__Assigned task__. The required result is a copy of each line below in which "class" appears.

__Records provided__.
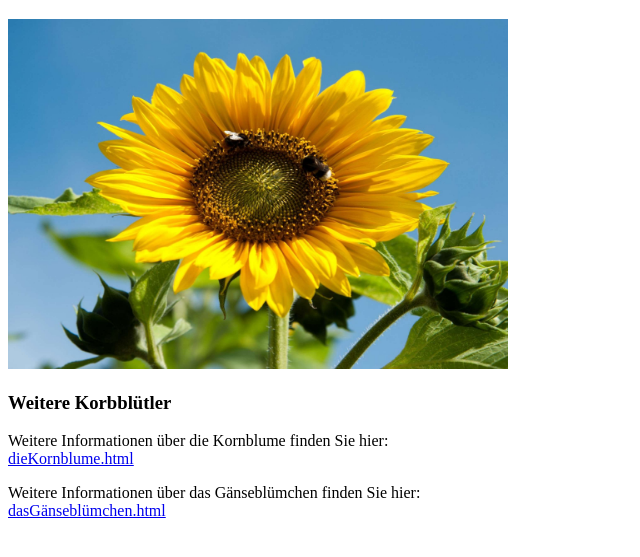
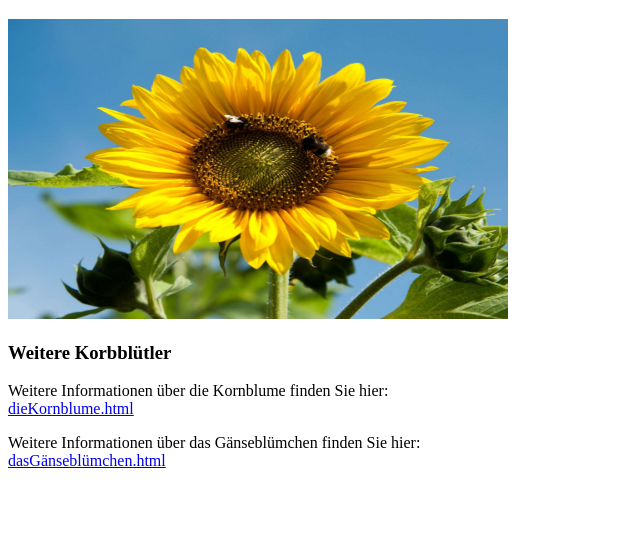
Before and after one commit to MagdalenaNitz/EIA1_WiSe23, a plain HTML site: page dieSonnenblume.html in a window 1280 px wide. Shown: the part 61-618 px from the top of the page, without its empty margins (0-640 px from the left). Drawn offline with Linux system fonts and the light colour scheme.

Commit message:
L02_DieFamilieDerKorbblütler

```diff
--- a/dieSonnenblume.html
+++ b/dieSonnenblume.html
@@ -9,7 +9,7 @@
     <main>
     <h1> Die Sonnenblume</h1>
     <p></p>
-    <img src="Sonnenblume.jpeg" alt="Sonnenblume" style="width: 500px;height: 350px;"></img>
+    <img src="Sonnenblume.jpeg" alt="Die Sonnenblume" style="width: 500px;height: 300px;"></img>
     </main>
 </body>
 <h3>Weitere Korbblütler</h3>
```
--
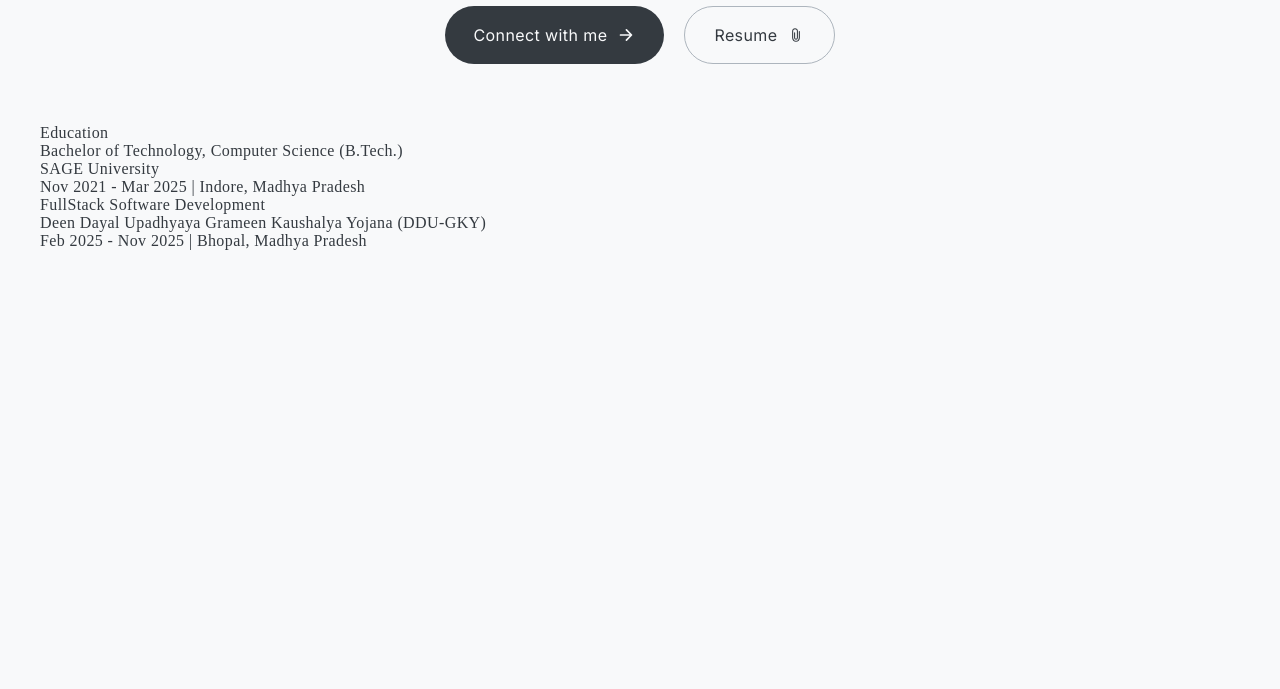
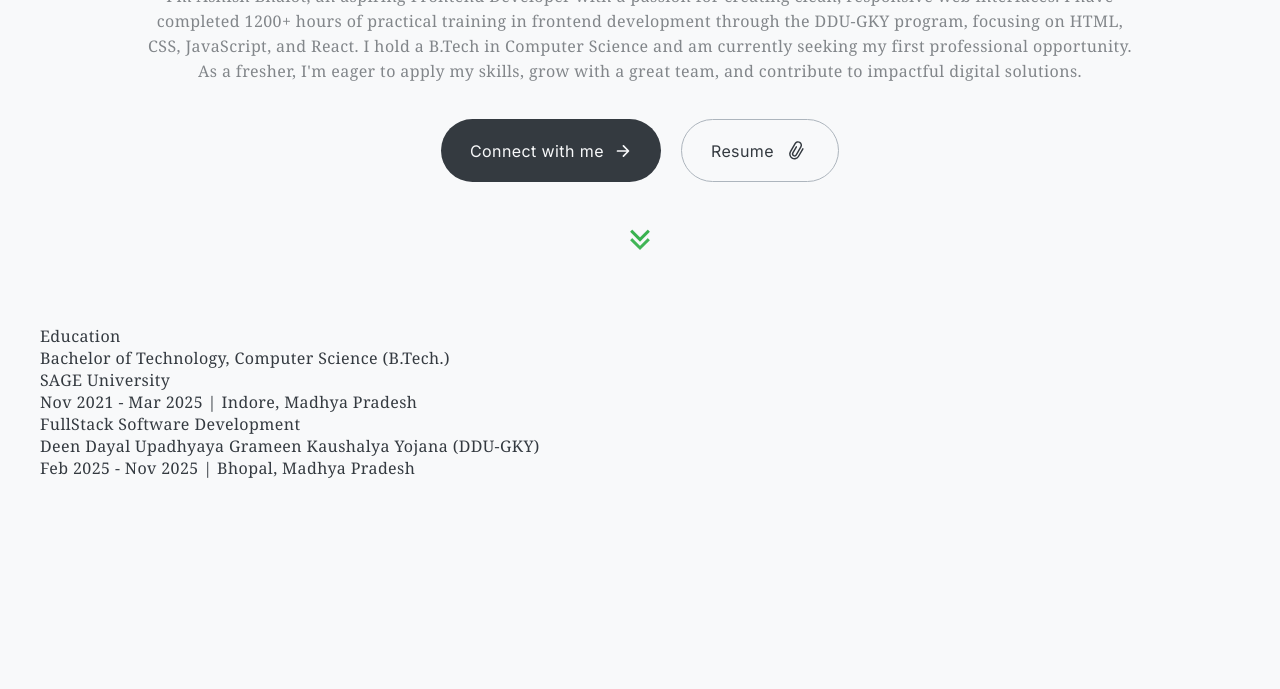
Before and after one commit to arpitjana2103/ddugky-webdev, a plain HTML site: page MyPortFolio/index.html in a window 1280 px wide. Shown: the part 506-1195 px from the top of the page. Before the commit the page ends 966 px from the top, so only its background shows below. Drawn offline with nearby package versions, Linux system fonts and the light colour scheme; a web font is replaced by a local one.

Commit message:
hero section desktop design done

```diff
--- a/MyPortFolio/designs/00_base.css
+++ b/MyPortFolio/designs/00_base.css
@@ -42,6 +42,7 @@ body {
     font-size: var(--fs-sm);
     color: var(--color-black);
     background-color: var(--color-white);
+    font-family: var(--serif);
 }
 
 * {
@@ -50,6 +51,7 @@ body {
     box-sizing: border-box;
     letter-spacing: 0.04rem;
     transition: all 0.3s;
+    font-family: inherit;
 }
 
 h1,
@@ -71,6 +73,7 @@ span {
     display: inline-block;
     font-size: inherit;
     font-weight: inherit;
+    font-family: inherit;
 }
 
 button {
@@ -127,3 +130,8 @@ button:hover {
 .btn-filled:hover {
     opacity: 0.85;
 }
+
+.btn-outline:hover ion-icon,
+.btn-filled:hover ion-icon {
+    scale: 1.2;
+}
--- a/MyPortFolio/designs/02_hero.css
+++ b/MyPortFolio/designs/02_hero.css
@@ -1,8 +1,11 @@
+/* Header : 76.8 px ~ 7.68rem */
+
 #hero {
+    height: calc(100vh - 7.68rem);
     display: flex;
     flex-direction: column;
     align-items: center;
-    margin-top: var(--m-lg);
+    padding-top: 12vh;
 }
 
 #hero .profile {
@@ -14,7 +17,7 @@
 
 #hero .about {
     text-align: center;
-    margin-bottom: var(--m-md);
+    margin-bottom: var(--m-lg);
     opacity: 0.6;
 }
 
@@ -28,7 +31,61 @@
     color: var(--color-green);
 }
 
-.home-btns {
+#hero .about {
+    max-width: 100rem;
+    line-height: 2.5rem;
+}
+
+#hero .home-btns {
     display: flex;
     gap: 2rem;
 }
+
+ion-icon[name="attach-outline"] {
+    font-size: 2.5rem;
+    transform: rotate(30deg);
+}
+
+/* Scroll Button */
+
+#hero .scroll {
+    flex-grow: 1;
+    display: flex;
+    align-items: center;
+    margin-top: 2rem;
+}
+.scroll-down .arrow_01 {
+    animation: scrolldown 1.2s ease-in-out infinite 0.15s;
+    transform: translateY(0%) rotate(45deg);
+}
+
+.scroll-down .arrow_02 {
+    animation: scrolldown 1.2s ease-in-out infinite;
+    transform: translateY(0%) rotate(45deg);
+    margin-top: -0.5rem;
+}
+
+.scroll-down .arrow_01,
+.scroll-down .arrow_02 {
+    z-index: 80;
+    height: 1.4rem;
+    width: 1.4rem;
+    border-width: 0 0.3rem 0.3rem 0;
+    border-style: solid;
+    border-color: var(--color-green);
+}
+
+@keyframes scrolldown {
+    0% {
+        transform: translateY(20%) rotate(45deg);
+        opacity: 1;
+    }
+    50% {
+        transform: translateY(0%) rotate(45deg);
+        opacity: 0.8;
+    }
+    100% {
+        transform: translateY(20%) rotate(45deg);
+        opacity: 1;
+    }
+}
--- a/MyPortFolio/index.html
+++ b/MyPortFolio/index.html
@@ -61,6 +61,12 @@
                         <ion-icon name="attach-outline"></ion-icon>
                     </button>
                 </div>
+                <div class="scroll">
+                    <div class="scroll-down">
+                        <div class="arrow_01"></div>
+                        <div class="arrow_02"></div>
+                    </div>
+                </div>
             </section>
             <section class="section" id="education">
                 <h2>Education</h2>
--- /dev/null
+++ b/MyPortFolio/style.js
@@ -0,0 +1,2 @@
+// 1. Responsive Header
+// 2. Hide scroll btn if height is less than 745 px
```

__Solution for this task__.
+                <div class="scroll">
+                    <div class="scroll-down">
+                        <div class="arrow_01"></div>
+                        <div class="arrow_02"></div>
             <section class="section" id="education">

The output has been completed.